How is preload related to EDV? Direct: the more preload (stretch), the more volume.
What is Starling's Law? Up to a point, the more preload (the greater the EDV), the better the contraction in myocardial cells and the higher the cardiac output. (starlings law is the relationship between stroke volume and EDV)
What happens during CHF to Starlings law? The relationsship between stroke volume and EDV is lost - more blood wants to come into the heart than the heart can pump out.
After a point, more preload produces no increase in ____________ and the high pressures which lead to the increase in preload produce _____________________? Cardiac output; produce pulmonary or systemic congestion and/or edema.
What type of medications help with CHF? Positive inotropic agents (like digoxin)
What is an inotrope? what do they do? A drug that effects the force of muscular contractions. They increase the force of contraction.
What is the amount of tension that myocardial cells have to produce in order to get blood out of the heart and into the aorta or pulmonary artery (at the end of systole)? Afterload
Is there much afterload in the atria? RV? LV? no, there is not much afterload in the atria. Fair amount of work in the R ventricle and lots of work in the L ventricles.
Heart failure happens when the heart cannot meet its obligations in terms of ______________________. Tissue perfusion (reduced cardiac output, reduced pressure, or both).
________________ refers to the problems specifically with the muscles of the heart. ______________ refers to the system as a whole. Myocardial failure; circulatory failure.
3 Things that cause heart failure (over the long haul): Increased preload (volume things, like regurgitation). Increased afterload (pressure things, like stenosis of blood vessels, peripheral vascular disease). Reduced myocardial contractility (infections that weaken muscles like survived heart attacks).
What are 4 things to do when symptoms of CHF arrive? 1) Restrict salt to lower fluid retention/CV volume (lower preload). 2) diuretics to increase volume reductions (lower preload). 3) Enhance contraction with inotropic drugs. 4) Reduce resistance in periphery - vasodilators.
How can you reduce afterload? Reducing resistance in periphery (vasodilators, or ACE inhibitors which "disinhibit" arteriolar contraction).
What is shock the result of? Failure to adequately perfuse tissues. Less oxygen delivery (hypoxia), less clearance of waste. Tissue metabolism becomes anaerobic which produces a lot of lactic acid.

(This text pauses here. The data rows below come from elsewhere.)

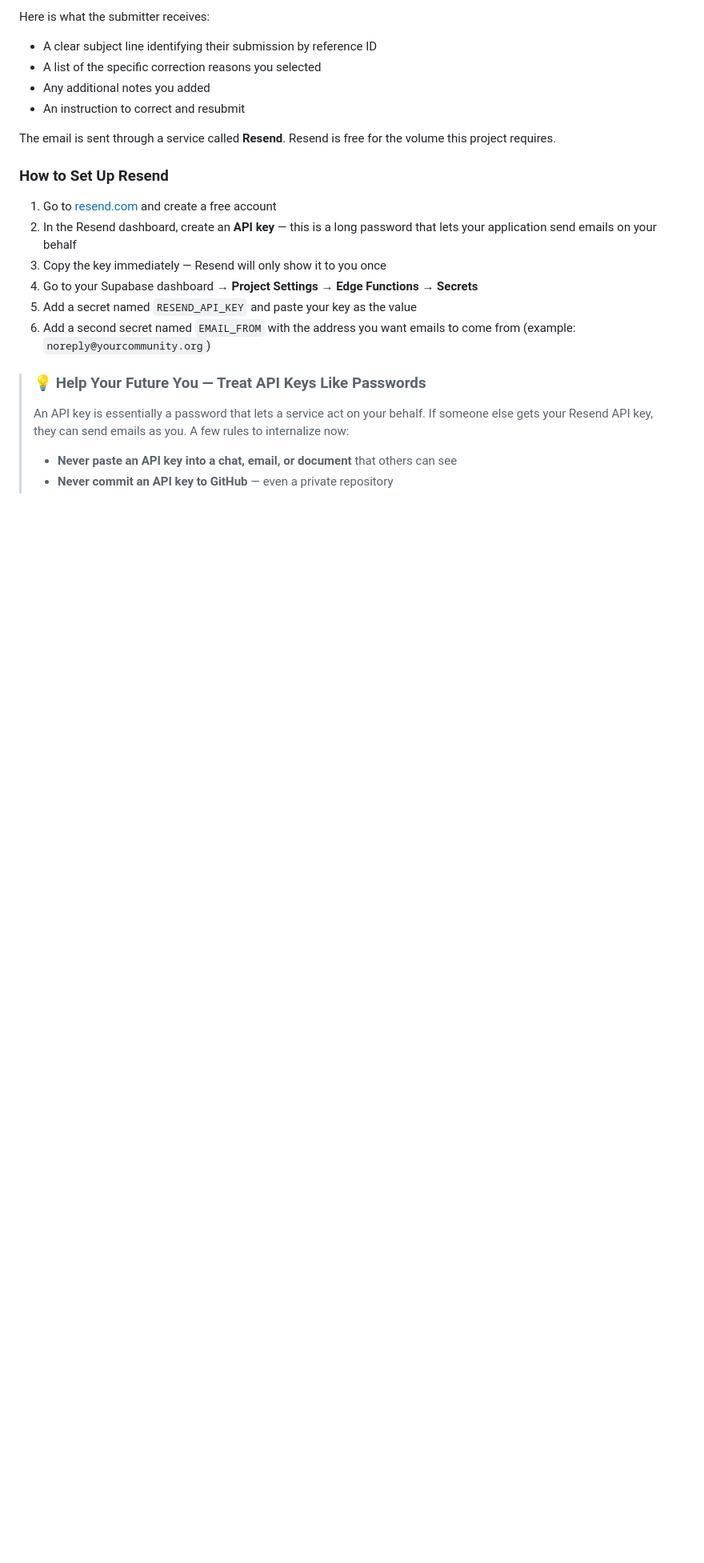
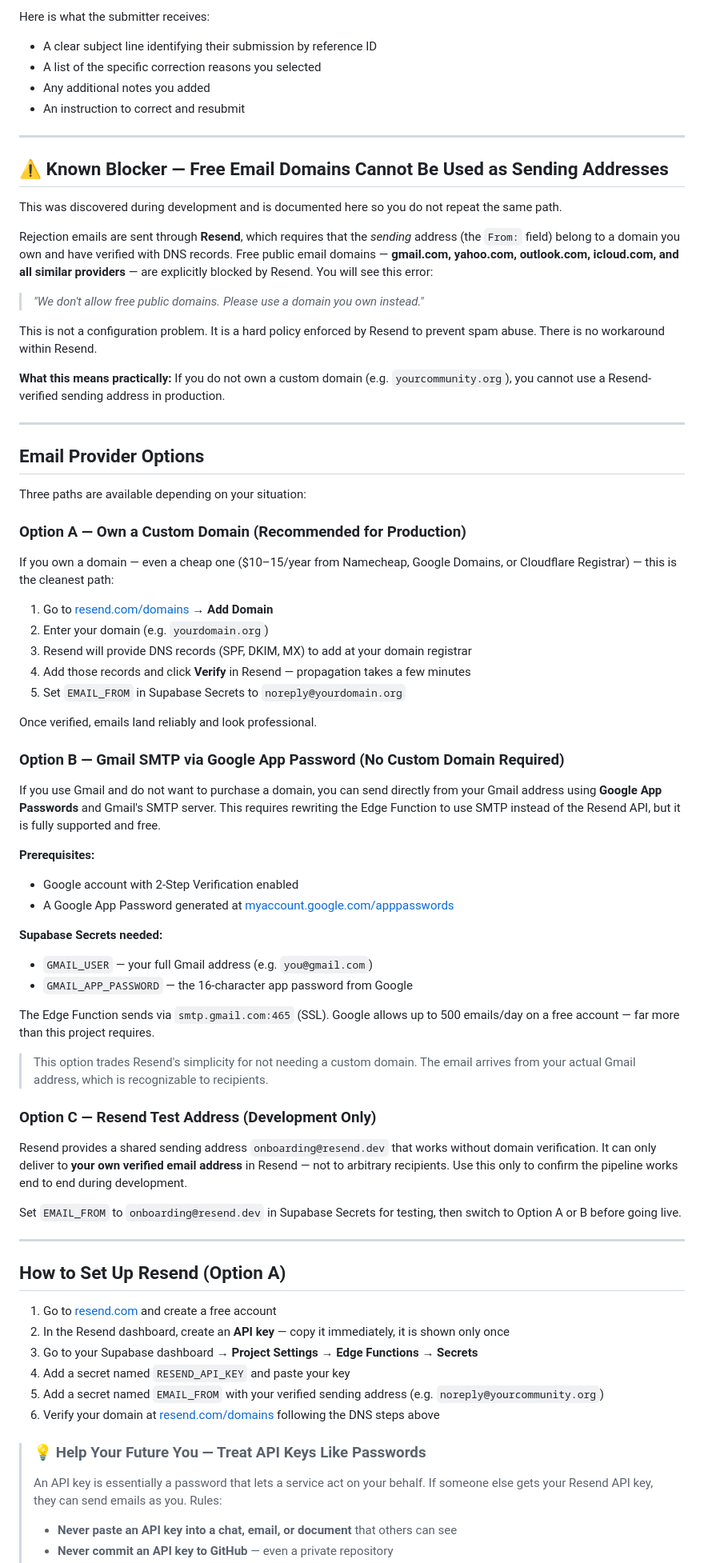
Before and after one commit to andredavisme/personal-ledger-public-display, a Markdown page: docs/tutorial/05-admin-and-notifications.md, the part around one of its changes. Shown at 80% size. GitHub-like rendering; blank space fills up the shorter version.

Commit message:
docs: document gmail.com Resend blocker and Gmail SMTP alternative approach

```diff
--- a/docs/tutorial/05-admin-and-notifications.md
+++ b/docs/tutorial/05-admin-and-notifications.md
@@ -112,18 +112,72 @@ Here is what the submitter receives:
 - Any additional notes you added
 - An instruction to correct and resubmit
 
-The email is sent through a service called **Resend**. Resend is free for the volume this project requires.
+---
 
-### How to Set Up Resend
+## ⚠️ Known Blocker — Free Email Domains Cannot Be Used as Sending Addresses
+
+This was discovered during development and is documented here so you do not repeat the same path.
+
+Rejection emails are sent through **Resend**, which requires that the *sending* address (the `From:` field) belong to a domain you own and have verified with DNS records. Free public email domains — **gmail.com, yahoo.com, outlook.com, icloud.com, and all similar providers** — are explicitly blocked by Resend. You will see this error:
+
+> *"We don't allow free public domains. Please use a domain you own instead."*
+
+This is not a configuration problem. It is a hard policy enforced by Resend to prevent spam abuse. There is no workaround within Resend.
+
+**What this means practically:** If you do not own a custom domain (e.g. `yourcommunity.org`), you cannot use a Resend-verified sending address in production.
+
+---
+
+## Email Provider Options
+
+Three paths are available depending on your situation:
+
+### Option A — Own a Custom Domain (Recommended for Production)
+
+If you own a domain — even a cheap one ($10–15/year from Namecheap, Google Domains, or Cloudflare Registrar) — this is the cleanest path:
+
+1. Go to [resend.com/domains](https://resend.com/domains) → **Add Domain**
+2. Enter your domain (e.g. `yourdomain.org`)
+3. Resend will provide DNS records (SPF, DKIM, MX) to add at your domain registrar
+4. Add those records and click **Verify** in Resend — propagation takes a few minutes
+5. Set `EMAIL_FROM` in Supabase Secrets to `noreply@yourdomain.org`
+
+Once verified, emails land reliably and look professional.
+
+### Option B — Gmail SMTP via Google App Password (No Custom Domain Required)
+
+If you use Gmail and do not want to purchase a domain, you can send directly from your Gmail address using **Google App Passwords** and Gmail's SMTP server. This requires rewriting the Edge Function to use SMTP instead of the Resend API, but it is fully supported and free.
+
+**Prerequisites:**
+- Google account with 2-Step Verification enabled
+- A Google App Password generated at [myaccount.google.com/apppasswords](https://myaccount.google.com/apppasswords)
+
+**Supabase Secrets needed:**
+- `GMAIL_USER` — your full Gmail address (e.g. `you@gmail.com`)
+- `GMAIL_APP_PASSWORD` — the 16-character app password from Google
+
+The Edge Function sends via `smtp.gmail.com:465` (SSL). Google allows up to 500 emails/day on a free account — far more than this project requires.
+
+> This option trades Resend's simplicity for not needing a custom domain. The email arrives from your actual Gmail address, which is recognizable to recipients.
+
+### Option C — Resend Test Address (Development Only)
+
+Resend provides a shared sending address `onboarding@resend.dev` that works without domain verification. It can only deliver to **your own verified email address** in Resend — not to arbitrary recipients. Use this only to confirm the pipeline works end to end during development.
+
+Set `EMAIL_FROM` to `onboarding@resend.dev` in Supabase Secrets for testing, then switch to Option A or B before going live.
+
+---
+
+## How to Set Up Resend (Option A)
 
 1. Go to [resend.com](https://resend.com) and create a free account
-2. In the Resend dashboard, create an **API key** — this is a long password that lets your application send emails on your behalf
-3. Copy the key immediately — Resend will only show it to you once
-4. Go to your Supabase dashboard → **Project Settings** → **Edge Functions** → **Secrets**
-5. Add a secret named `RESEND_API_KEY` and paste your key as the value
-6. Add a second secret named `EMAIL_FROM` with the address you want emails to come from (example: `noreply@yourcommunity.org`)
+2. In the Resend dashboard, create an **API key** — copy it immediately, it is shown only once
+3. Go to your Supabase dashboard → **Project Settings** → **Edge Functions** → **Secrets**
+4. Add a secret named `RESEND_API_KEY` and paste your key
+5. Add a secret named `EMAIL_FROM` with your verified sending address (e.g. `noreply@yourcommunity.org`)
+6. Verify your domain at [resend.com/domains](https://resend.com/domains) following the DNS steps above
 
 > ### 💡 Help Your Future You — Treat API Keys Like Passwords
-> An API key is essentially a password that lets a service act on your behalf. If someone else gets your Resend API key, they can send emails as you. A few rules to internalize now:
+> An API key is essentially a password that lets a service act on your behalf. If someone else gets your Resend API key, they can send emails as you. Rules:
 > - **Never paste an API key into a chat, email, or document** that others can see
 > - **Never commit an API key to GitHub** — even a private repository
```
Also changed, not shown: other parts of docs/tutorial/05-admin-and-notifications.md (+8 -10 lines), docs/infrastructure/email.md (added, +37 -0 lines).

3 basic stages of shock: 1) Compensated. 2) Progressive. 3) Irreversible.
What is the first stage of shock? Compensated - compensatory mechanisms put the system in a state of (temporary) non-progression.
What is the 2nd stage of shock? Progressive - things get worse as a result of hypoperfusion and organ damage/dysfunction (but still time to help if heart gets restarted)
What is the 3rd stage of shock? Irreversible. You will die. Cells have been damaged to the point of no return.
Shock can result from what 4 things? 1) Obstructions in blood supply. 2) Heart problems (not enough volume/pressure being put into the system) 3) Circulatory volume problems (bleeding, V/D) 4) Blood distribution problems (peripheral vasoconstriction, etc..)
Cardiogenic shock is characterized by _____________. This happens a lot in what? Left ventricle dysfunction. Happens a lot in MI.
What are some mechanical defects that can lead to shock? Acute mitral regurgitation (large amount of reflux) or septal defects (blood flowing where it shouldn't). These reduce amount of pressure/volume available for tissue perfusion --> shock.
2 modes of treatment for patients in shock: 1) balloons inserted into aorta - rapidly inflate/deflate to effect changes in systemic pressure and flow. 2) Bypass the heart and lungs w/ a machine that oxygenates bloods and pumps it through body.
Created by: sam_melillo